  31. 2012 Specialized Shiv: After the 2012 USAC Masters National Road Championships in Bend, OR, I got an itch to get a Shiv. Found this bike on ebay as a built but never ridden deal (wrong size). Moved the derailleurs and saddle from the Bianchi D2 Crono Carbon to the Shiv “module.” Raced it for almost 8 seasons and after making little progress with it in 2019, I decided to try a new bike. Frameset is for sale.
  32. 2013 Bianchi Super Pista track bike: Bought this track frameset when I thought my Bianchi Pista Concept had a crack in the frame. I didn’t build it until 2014 because I never had the time or inspiration to do so. I was thinking about selling it when I discovered a real crack in the Pista Concept. Interestingly, the geometry and build tolerances are so close to the old bike that I was able to swap parts without having to make any major adjustments. It rides about the same as the old bike. We’ll see if I can go any faster on it.
  33. 2016 Fuji SL 1.1: My former race team sponsor, West River Cycles, arranged a deal for my club to get “team” bikes from Fuji for a great price. Since I wanted to retire the Serotta Attack, the timing for getting this frameset was perfect. Over the years, I was interested in Fuji’s top end road bikes but their geometry wasn’t right for me. Fortunately, the SL 1.1 fits me well. Built it with most of the parts off of the Cannondale SuperSix EVO Hi-Mod except for the crankset (mated to a Power2Max power meter) which came off of the Specialized Shiv. Early 2019 I upgraded(?) the groupset to SRAM eTAP to match the Bianchi Oltre XR4.
  34. 2019 Bianchi Oltre XR4 CV: A number of “firsts” with this bike: my first aero road bike; my first bike purchase since retiring in 2017; my first foray into electronic shifting (SRAM eTAP); my first non-Campagnolo road bike since jumping back on the Campagnolo bandwagon in 1997; and (finally) my first new-purchase bike build, specifically for training since buying the Stowe in 1990. Decided an aero road bike was my best bet for training since most of my training is on flat routes. Interestingly, it is just slightly heavier than the Cannondale SuperSix EVO Hi-Mod in its last training configuration because the Canondale had fairly heavy wheels. I hope this Bianchi is reasonably good for training on long climbs. Heck it worked well enough for Primoz Roglic and Steven Kruijswijk during the mountain stages of the 2018 Tour de France. I’m still allowed to dream–right?
  35. 2019 Cervélo P3: After a disappointing 8 season with the Specialized Shiv TT, I am trying a new TT bike.
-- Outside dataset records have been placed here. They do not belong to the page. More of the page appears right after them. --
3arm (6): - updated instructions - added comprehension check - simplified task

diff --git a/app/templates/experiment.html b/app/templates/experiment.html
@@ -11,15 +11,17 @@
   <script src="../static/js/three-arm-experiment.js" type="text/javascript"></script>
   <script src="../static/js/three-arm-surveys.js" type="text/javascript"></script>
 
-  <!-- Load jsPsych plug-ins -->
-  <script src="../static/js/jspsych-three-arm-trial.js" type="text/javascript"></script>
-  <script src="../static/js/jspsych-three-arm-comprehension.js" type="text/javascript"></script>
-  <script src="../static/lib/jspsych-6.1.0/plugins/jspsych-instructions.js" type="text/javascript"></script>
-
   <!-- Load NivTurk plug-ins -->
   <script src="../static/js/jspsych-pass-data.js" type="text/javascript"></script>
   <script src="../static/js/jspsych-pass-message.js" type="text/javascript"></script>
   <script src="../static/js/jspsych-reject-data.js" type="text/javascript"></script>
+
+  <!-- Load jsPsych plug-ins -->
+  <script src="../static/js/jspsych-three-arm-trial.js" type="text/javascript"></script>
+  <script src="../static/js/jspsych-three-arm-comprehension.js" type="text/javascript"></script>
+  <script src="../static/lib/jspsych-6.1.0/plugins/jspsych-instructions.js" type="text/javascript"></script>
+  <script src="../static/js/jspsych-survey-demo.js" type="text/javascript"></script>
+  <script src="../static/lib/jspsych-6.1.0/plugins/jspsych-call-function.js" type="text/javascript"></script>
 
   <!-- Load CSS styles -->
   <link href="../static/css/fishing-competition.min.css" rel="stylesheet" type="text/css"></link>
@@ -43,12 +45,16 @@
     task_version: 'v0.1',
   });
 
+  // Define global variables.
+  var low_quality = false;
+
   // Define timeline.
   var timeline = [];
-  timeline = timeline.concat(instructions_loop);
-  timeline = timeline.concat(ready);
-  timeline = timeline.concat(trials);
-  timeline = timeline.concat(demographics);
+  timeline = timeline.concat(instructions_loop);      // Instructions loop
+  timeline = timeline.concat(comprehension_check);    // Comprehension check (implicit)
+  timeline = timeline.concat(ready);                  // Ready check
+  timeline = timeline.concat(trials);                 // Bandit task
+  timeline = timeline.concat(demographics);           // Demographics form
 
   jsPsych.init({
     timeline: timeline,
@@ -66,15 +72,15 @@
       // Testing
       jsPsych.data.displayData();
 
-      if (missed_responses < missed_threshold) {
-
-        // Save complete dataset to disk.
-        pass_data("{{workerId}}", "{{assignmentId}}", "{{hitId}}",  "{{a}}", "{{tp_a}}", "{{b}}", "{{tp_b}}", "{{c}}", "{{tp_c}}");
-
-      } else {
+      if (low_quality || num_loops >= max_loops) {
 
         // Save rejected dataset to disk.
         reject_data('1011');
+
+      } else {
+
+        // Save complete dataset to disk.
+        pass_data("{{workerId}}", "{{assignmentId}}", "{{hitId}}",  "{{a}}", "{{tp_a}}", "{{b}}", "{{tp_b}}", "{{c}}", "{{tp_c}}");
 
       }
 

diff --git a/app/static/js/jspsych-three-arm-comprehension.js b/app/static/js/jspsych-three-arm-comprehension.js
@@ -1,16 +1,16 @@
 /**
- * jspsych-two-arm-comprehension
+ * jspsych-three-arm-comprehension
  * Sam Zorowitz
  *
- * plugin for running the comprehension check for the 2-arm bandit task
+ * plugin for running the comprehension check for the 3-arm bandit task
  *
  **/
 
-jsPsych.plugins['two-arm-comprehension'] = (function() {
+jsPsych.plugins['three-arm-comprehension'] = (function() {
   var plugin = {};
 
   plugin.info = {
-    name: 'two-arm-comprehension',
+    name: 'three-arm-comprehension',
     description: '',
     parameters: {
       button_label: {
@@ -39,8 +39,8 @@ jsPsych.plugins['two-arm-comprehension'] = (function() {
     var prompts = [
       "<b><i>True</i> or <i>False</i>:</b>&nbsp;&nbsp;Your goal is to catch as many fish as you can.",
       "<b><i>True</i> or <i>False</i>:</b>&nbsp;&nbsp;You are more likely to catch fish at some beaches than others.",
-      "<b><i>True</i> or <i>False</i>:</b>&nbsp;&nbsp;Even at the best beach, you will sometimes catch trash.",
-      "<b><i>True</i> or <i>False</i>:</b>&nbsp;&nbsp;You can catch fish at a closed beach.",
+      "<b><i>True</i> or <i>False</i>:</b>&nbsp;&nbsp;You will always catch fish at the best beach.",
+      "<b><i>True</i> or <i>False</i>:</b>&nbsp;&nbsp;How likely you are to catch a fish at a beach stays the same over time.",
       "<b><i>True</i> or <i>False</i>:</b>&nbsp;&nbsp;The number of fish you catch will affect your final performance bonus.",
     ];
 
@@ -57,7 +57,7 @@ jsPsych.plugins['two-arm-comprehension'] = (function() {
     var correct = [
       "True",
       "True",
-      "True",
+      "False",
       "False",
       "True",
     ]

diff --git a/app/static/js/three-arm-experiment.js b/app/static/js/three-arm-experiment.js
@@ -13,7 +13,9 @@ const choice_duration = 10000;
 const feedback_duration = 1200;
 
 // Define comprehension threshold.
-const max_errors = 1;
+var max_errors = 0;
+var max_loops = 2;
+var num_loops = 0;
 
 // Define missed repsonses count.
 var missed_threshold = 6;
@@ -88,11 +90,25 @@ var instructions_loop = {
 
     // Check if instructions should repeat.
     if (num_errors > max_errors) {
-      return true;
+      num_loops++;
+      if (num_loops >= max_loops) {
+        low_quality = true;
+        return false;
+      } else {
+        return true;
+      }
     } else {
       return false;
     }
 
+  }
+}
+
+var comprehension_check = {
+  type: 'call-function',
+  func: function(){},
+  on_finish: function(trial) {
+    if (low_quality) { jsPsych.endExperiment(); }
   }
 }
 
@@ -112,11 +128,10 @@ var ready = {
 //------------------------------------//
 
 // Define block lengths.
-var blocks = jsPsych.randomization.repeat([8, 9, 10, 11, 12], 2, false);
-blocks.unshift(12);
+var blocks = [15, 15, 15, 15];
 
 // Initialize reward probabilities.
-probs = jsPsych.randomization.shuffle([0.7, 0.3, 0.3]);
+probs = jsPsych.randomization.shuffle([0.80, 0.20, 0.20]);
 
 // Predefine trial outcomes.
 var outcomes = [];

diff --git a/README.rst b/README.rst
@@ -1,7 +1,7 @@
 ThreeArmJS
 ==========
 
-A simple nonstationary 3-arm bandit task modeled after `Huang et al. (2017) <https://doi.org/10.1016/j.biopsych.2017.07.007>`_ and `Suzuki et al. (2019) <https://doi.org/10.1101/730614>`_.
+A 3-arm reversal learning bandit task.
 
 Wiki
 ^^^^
Not necessarily my first choice but may be my best choice because the frame, in conjunction with Felt Bayonet 3 aluminum aerobars, gives me tremendous latitude on bike setup — something that the Shiv didn’t provide. So far, I’m mostly faster on this bike than I was on the Shiv on the same course in the same races.
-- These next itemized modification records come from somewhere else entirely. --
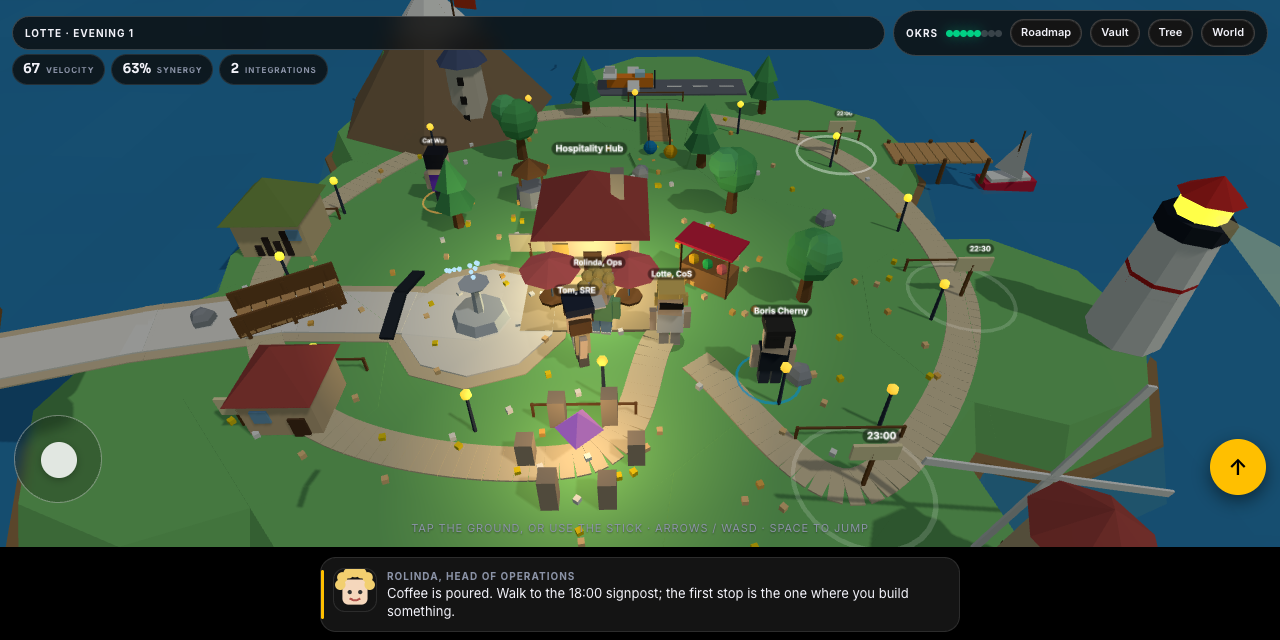
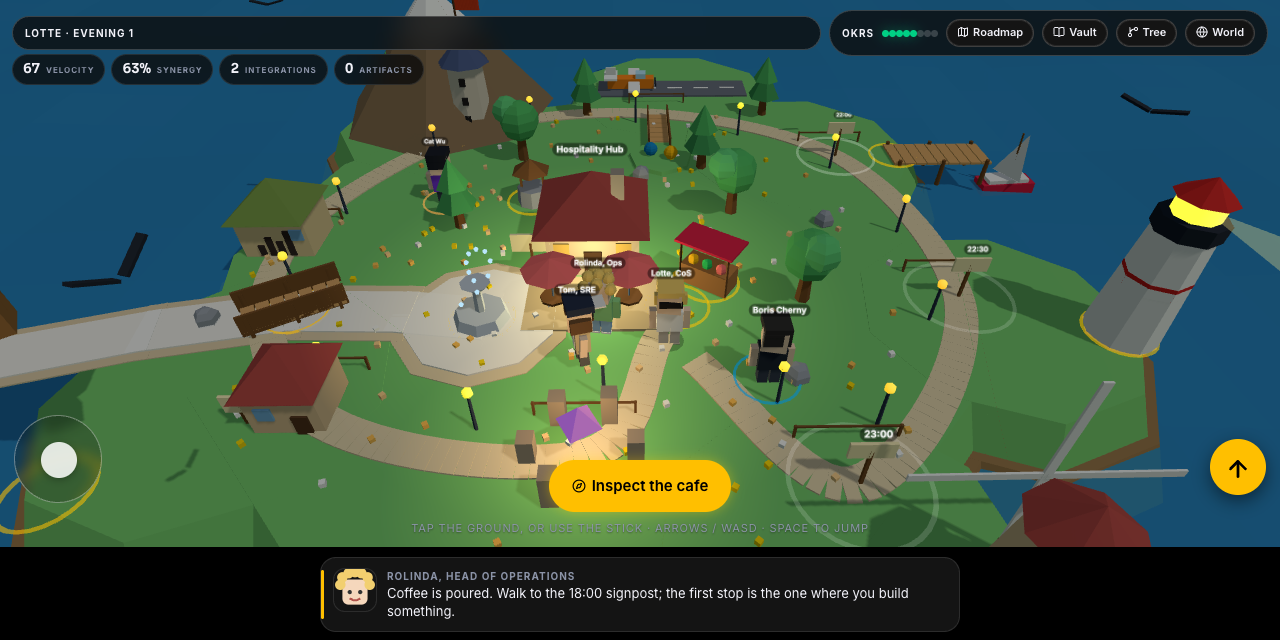
Refresh the media for 0.4.0: the tree by shelf, the artifacts, the onboarding screens, the pet
Claude-Session: https://claude.ai/code/session_01E8GCDw6nLgXC2yRnoVQMVM

diff --git a/README.md b/README.md
@@ -54,6 +54,8 @@ cd ~/camp && vibe status          # the CLI finds the camp from any subfolder
 
 ## Ten things on the island that explain one idea each
 
+![The cafe artifact: order a coffee, get a 200; order five, get a 429](docs/media/artifact-cafe.png)
+
 Walk up to a yellow ring and press **Inspect**. The cafe serves a coffee the way a server answers a client (200, 404, 429, 503, with the latency); the fountain is a cache (miss, hit, stale, invalidate); the well is a database (a scan, an index, a transaction); the lighthouse is DNS; the dock packs, ships and unloads a container; the windmill is cron; the balloon is the cloud with its meter running; the mountain is the stack, six layers from the chip to the agent; the market stall is an API with a menu; the bridge is MCP. Each one prints its demo like a terminal, ends with a question from Rolinda, and links the vault note that goes deeper. Found ones turn green, travel in the progress code, and earn the Collector badge.
 
 ## Make it yours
Current inventory: 7 complete bicycles, 3 framesets (2 framesets for sale)